No matter which finance program you are in, one of the most difficult aspects of developing an effective paper is selecting your topic. Your dissertation or research paper could address topics in corporate finance, investment portfolio management, international management, crisis management, or financial planning and control – among many other areas of study. Your paper will probably include extensive literature reviews as well as extensive data analysis. And your essay will also have to identify the principles and premises upon which your primary argument is based. But again, the most difficult question is this one: what will you write about in your research paper?
Choosing a topic can be very intimidating. Sometimes the best approach is to begin from the bottom up, which is to say that rather than attempting to develop a sweeping argument that applies to many aspects of finances, it can be a worthwhile exercise to identify a particular case study that fleshes out the idea that you want to convey in your paper. Nothing is more important than being able to offer a clear thesis statement in your essay, and sometimes the easiest way to develop one is to consider one or two corporate cases in particular, and to identify what these cases suggest about corporate finance in particular. Once you have done this, you will be able to develop an effective thesis statement, and once you have done that, the most important element of your essay will be in place.
Nothing is more important before you begin actually writing your paper than developing a comprehensive and detailed outline for it. Keep in mind that you want to be able to offer an introduction that offers a clear and concise argument and that also offers specific references to the literature review and data analysis that support your argument.
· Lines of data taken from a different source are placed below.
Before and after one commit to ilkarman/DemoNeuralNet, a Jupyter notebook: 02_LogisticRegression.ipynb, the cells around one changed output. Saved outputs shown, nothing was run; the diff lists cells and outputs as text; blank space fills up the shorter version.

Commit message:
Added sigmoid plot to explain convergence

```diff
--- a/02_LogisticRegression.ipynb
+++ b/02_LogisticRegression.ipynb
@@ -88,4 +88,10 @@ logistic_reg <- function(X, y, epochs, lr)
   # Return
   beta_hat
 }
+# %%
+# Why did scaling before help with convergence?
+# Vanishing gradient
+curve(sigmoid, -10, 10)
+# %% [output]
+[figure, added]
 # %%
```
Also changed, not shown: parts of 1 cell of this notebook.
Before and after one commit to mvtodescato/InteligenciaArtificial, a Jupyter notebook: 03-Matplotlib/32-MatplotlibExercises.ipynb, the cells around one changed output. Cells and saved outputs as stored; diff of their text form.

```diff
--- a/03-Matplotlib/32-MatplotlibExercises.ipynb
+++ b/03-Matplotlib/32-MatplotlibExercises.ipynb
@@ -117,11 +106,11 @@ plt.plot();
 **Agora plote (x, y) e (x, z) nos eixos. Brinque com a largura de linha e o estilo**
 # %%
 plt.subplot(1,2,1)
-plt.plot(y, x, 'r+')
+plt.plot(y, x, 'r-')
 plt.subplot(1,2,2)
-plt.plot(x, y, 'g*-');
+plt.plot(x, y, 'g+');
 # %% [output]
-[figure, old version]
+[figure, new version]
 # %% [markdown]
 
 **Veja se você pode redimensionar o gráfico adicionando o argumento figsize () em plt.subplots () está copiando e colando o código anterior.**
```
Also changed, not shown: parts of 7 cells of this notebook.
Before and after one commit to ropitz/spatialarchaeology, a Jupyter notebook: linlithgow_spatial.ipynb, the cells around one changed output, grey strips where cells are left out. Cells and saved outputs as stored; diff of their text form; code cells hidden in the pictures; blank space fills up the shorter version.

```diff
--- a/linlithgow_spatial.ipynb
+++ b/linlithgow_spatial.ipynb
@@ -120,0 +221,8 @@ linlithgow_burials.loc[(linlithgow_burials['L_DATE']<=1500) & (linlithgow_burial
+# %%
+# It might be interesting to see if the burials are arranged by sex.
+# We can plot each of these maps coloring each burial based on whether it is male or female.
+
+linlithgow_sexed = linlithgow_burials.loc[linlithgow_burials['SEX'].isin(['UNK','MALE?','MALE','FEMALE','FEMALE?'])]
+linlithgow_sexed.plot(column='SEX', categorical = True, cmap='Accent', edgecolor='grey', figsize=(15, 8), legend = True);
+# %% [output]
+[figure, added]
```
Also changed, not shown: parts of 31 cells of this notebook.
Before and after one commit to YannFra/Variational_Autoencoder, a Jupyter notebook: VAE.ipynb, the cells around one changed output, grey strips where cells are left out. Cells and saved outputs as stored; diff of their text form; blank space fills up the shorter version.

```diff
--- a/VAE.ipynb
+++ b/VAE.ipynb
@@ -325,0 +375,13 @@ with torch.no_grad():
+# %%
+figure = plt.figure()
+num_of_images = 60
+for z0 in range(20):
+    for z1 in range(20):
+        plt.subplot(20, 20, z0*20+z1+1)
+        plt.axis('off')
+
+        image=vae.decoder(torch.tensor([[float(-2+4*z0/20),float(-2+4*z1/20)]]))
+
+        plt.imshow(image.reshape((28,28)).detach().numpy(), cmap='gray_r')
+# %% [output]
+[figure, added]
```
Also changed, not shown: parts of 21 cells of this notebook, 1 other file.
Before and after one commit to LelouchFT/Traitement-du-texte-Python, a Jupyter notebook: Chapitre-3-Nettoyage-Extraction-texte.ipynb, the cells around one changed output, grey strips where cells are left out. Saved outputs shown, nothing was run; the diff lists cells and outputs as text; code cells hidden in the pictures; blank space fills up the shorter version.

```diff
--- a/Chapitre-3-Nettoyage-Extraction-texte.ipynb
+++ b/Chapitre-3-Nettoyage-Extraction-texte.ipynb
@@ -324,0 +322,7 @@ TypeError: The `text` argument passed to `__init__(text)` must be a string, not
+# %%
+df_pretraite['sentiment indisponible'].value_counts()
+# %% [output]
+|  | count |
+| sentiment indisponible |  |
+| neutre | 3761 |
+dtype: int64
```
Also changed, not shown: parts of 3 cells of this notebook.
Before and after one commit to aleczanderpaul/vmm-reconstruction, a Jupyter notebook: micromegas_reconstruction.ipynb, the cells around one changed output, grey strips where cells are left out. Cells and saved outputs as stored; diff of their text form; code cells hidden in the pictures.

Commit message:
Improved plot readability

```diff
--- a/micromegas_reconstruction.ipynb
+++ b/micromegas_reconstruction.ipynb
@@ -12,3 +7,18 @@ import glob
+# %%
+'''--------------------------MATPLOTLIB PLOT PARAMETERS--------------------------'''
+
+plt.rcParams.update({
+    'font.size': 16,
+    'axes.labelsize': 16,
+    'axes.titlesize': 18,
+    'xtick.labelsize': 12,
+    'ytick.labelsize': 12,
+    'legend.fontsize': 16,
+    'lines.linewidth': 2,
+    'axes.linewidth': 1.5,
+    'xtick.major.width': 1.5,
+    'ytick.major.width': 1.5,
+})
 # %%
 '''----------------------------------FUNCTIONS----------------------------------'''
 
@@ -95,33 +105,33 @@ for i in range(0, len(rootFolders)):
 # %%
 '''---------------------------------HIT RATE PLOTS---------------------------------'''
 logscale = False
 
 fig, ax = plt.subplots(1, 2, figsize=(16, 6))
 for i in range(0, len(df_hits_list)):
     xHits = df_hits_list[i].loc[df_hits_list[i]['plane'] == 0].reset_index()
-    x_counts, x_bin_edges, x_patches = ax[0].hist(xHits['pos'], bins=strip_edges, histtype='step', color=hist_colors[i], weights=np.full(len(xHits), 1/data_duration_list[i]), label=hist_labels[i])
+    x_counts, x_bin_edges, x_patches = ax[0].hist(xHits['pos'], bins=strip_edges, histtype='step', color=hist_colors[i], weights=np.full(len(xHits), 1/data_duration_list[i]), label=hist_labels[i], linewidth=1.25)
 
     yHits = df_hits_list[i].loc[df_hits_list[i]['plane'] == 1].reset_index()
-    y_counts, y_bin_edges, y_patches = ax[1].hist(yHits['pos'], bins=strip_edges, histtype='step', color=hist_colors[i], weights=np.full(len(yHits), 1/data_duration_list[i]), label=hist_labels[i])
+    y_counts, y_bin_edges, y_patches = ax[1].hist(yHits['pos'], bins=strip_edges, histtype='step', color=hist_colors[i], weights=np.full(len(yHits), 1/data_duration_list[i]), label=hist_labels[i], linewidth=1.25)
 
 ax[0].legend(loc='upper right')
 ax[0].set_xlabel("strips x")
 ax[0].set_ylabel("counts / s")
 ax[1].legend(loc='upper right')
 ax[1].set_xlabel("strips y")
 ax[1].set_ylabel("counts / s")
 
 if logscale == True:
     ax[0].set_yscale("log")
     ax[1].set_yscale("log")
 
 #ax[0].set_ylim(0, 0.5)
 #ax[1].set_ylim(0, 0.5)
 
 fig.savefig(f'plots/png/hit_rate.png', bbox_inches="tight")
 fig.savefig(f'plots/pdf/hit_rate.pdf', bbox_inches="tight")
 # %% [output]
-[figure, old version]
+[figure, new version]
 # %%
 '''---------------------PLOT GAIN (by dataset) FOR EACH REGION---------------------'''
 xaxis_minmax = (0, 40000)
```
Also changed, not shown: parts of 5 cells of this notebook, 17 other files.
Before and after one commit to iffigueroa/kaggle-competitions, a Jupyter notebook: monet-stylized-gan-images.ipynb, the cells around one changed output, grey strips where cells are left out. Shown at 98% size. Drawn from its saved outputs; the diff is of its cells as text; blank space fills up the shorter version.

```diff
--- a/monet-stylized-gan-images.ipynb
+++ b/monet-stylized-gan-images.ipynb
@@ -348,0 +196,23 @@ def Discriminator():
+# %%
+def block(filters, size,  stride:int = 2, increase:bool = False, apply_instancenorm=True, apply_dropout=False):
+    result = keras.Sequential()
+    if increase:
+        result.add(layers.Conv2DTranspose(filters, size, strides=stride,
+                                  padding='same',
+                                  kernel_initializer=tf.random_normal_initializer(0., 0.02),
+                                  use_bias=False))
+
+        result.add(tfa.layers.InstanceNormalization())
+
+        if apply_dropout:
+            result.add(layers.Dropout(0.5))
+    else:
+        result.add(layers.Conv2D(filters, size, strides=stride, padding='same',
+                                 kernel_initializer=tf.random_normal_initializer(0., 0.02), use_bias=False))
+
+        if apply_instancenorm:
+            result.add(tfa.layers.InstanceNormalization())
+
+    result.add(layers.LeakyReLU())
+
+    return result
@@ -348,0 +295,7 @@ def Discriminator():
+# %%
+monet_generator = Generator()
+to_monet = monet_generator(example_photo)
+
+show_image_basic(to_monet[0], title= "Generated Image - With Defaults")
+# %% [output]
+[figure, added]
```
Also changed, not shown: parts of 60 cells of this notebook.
The introduction is also a good place to identify the different schools of thought in the field of finances that can be brought to bear on your paper. In this regard, nothing is more important than knowing your reader, and knowing the position of that reader with regard to economic theory. When you know your reader, it is even more likely that you will be able to identify a topic to which the reader will positively respond and with which your reader will agree.